    Another tip for people to consider with digital cameras. When doing indoor photography and you want to avoid the harshness from the built-in camera flash, you can reduce the ISO setting and use the flash. It should reduce the harshness of the flash.

    i.e. instead of flash indoors at iso400, use flash indoors at iso100 or lower. play around and you will see what i mean.
    Reply
  • stephencaston - Wednesday, January 19, 2005 - link

    Thanks for all the kind comments. Remember as always, if anyone has any suggestions for content you'd like to see in future guides please let us know.

    Stephen
    Reply
  • WooDaddy - Wednesday, January 19, 2005 - link

    Great article. Great pictures.

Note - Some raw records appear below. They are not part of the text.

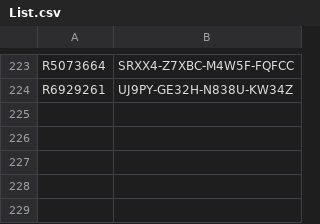
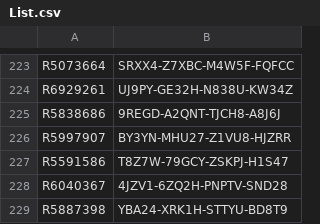
Before and after one commit to balsmr/Test, a CSV file: List.csv, drawn as a sheet; only a part is shown, gaps mark what is left out.

Commit message:
Update List.csv

```diff
--- a/List.csv
+++ b/List.csv
@@ -224 +224,6 @@ R5073664;SRXX4-Z7XBC-M4W5F-FQFCC
 R6929261;UJ9PY-GE32H-N838U-KW34Z
+R5838686;9REGD-A2QNT-TJCH8-A8J6J
+R5997907;BY3YN-MHU27-Z1VU8-HJZRR
+R5591586;T8Z7W-79GCY-ZSKPJ-H1S47
+R6040367;4JZV1-6ZQ2H-PNPTV-SND28
+R5887398;YBA24-XRK1H-STTYU-BD8T9
```
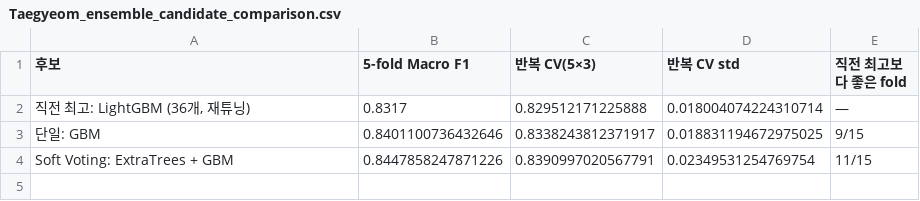
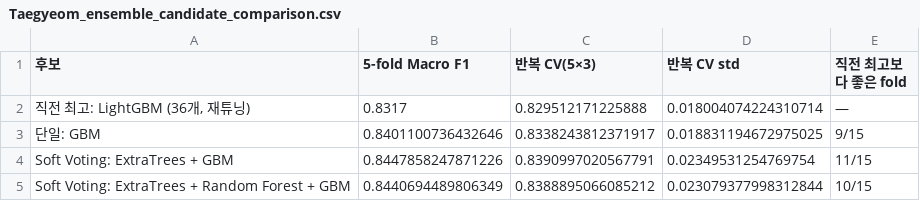
Before and after one commit to ehdwls1452/Teamproject01-steel-plate-fault-classification, a CSV file: results/ensemble/Taegyeom_ensemble_candidate_comparison.csv, drawn as a sheet; the diff names each change by its address in the sheet, - before the commit and + after, or states it on an @@ line.

```diff
--- a/results/ensemble/Taegyeom_ensemble_candidate_comparison.csv
+++ b/results/ensemble/Taegyeom_ensemble_candidate_comparison.csv
+row 5: Soft Voting: ExtraTrees + Random Forest + GBM | 0.8440694489806349 | 0.8388895066085212 | 0.023079377998312844 | 10/15
```
Also changed, not shown: results/ensemble/Taegyeom_ensemble_test_per_class.csv, results/final/Taegyeom_final_test_comparison.csv, 17 other files.
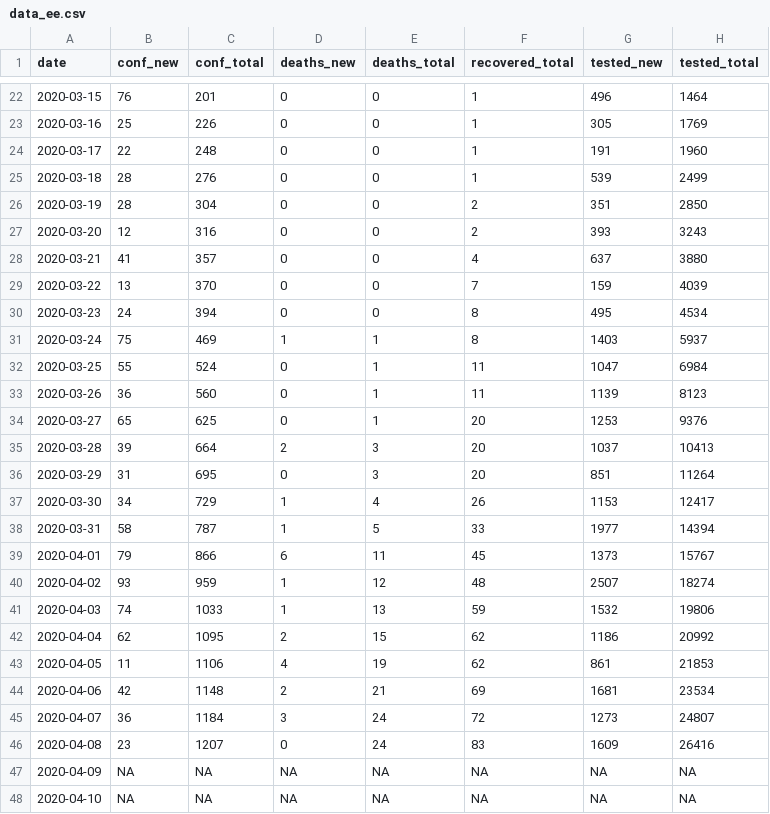
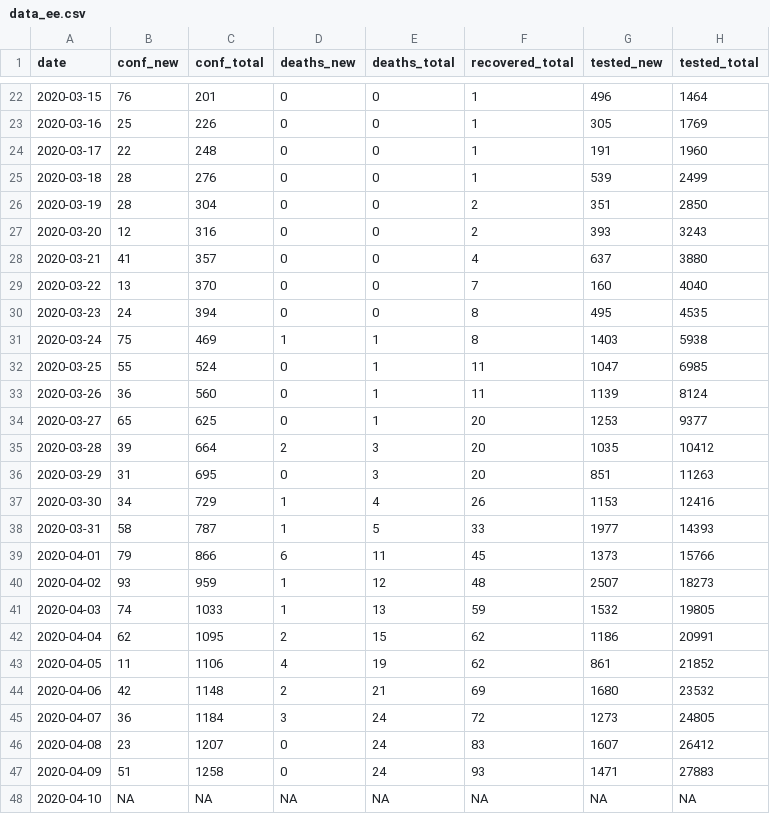
Before and after one commit to justasmundeikis/corona-stat-lt-blog, a CSV file: content/data/data_ee.csv, drawn as a sheet; only a part is shown, gaps mark what is left out.

```diff
--- a/content/data/data_ee.csv
+++ b/content/data/data_ee.csv
@@ -28,21 +28,21 @@
 2020-03-21,41,357,0,0,4,637,3880
-2020-03-22,13,370,0,0,7,159,4039
-2020-03-23,24,394,0,0,8,495,4534
-2020-03-24,75,469,1,1,8,1403,5937
-2020-03-25,55,524,0,1,11,1047,6984
-2020-03-26,36,560,0,1,11,1139,8123
-2020-03-27,65,625,0,1,20,1253,9376
-2020-03-28,39,664,2,3,20,1037,10413
-2020-03-29,31,695,0,3,20,851,11264
-2020-03-30,34,729,1,4,26,1153,12417
-2020-03-31,58,787,1,5,33,1977,14394
-2020-04-01,79,866,6,11,45,1373,15767
-2020-04-02,93,959,1,12,48,2507,18274
-2020-04-03,74,1033,1,13,59,1532,19806
-2020-04-04,62,1095,2,15,62,1186,20992
-2020-04-05,11,1106,4,19,62,861,21853
-2020-04-06,42,1148,2,21,69,1681,23534
-2020-04-07,36,1184,3,24,72,1273,24807
-2020-04-08,23,1207,0,24,83,1609,26416
-2020-04-09,NA,NA,NA,NA,NA,NA,NA
+2020-03-22,13,370,0,0,7,160,4040
+2020-03-23,24,394,0,0,8,495,4535
+2020-03-24,75,469,1,1,8,1403,5938
+2020-03-25,55,524,0,1,11,1047,6985
+2020-03-26,36,560,0,1,11,1139,8124
+2020-03-27,65,625,0,1,20,1253,9377
+2020-03-28,39,664,2,3,20,1035,10412
+2020-03-29,31,695,0,3,20,851,11263
+2020-03-30,34,729,1,4,26,1153,12416
+2020-03-31,58,787,1,5,33,1977,14393
+2020-04-01,79,866,6,11,45,1373,15766
+2020-04-02,93,959,1,12,48,2507,18273
+2020-04-03,74,1033,1,13,59,1532,19805
+2020-04-04,62,1095,2,15,62,1186,20991
+2020-04-05,11,1106,4,19,62,861,21852
+2020-04-06,42,1148,2,21,69,1680,23532
+2020-04-07,36,1184,3,24,72,1273,24805
+2020-04-08,23,1207,0,24,83,1607,26412
+2020-04-09,51,1258,0,24,93,1471,27883
 2020-04-10,NA,NA,NA,NA,NA,NA,NA
```
Also changed, not shown: content/data/data_lt.csv, content/data/data_lv.csv, 15 other files.
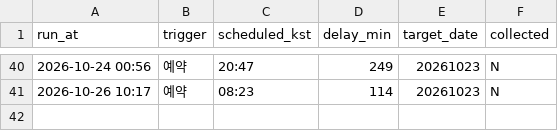
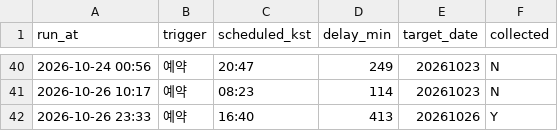
Before and after one commit to themoka7/myMoney, a CSV file: data/runs.csv, drawn as a sheet; only a part is shown, gaps mark what is left out; the diff names each change by its address in the sheet, - before the commit and + after, or states it on an @@ line.

```diff
--- a/data/runs.csv
+++ b/data/runs.csv
+row 42: 2026-10-26 23:33 | 예약 | 16:40 | 413 | 20261026 | Y
```
Also changed, not shown: 5 other files.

    I would mention using a cable-release for slow shutter speed picture even if you have a tripod so as to prevent from camera shake when releasing the shutter. If a cable-release isn't available, then hold your breath and slowly depress the shutter release button to reduce the camera shake even further. It helps out with newbie photogs. I see you probably didn't need one though.
    Reply
  • Calin - Wednesday, January 19, 2005 - link

    Things I never even thought about...
    Thanks

    Calin
    Reply
  • CurtOien - Wednesday, January 19, 2005 - link

    Thanks for the tips. :) Reply
  • Jeff7181 - Wednesday, January 19, 2005 - link

    More good tips... now we wait for the photography nuts to come say how elementary the article is and tell us all that nobody can tell you how to take good photos, you have to have an eye for it, etc. etc. etc. blah blah blah :) Reply
  • Staples - Wednesday, January 19, 2005 - link

    Some great tips. I know most of these but I forget to look at lighting when I shoot them. The pictures come out fine but later I kick myself for not paying attention to the lighting. My biggest problem is not paying attention. Reviewing the pictures on the tiny LCD does not tell me anything. My Canon camera a lot of times really picks terrible white balance in incandecent light but I can never tell till after I upload. Reply
  • sphinx - Wednesday, January 19, 2005 - link

    Can't wait till your next article. Reply
  • sphinx - Wednesday, January 19, 2005 - link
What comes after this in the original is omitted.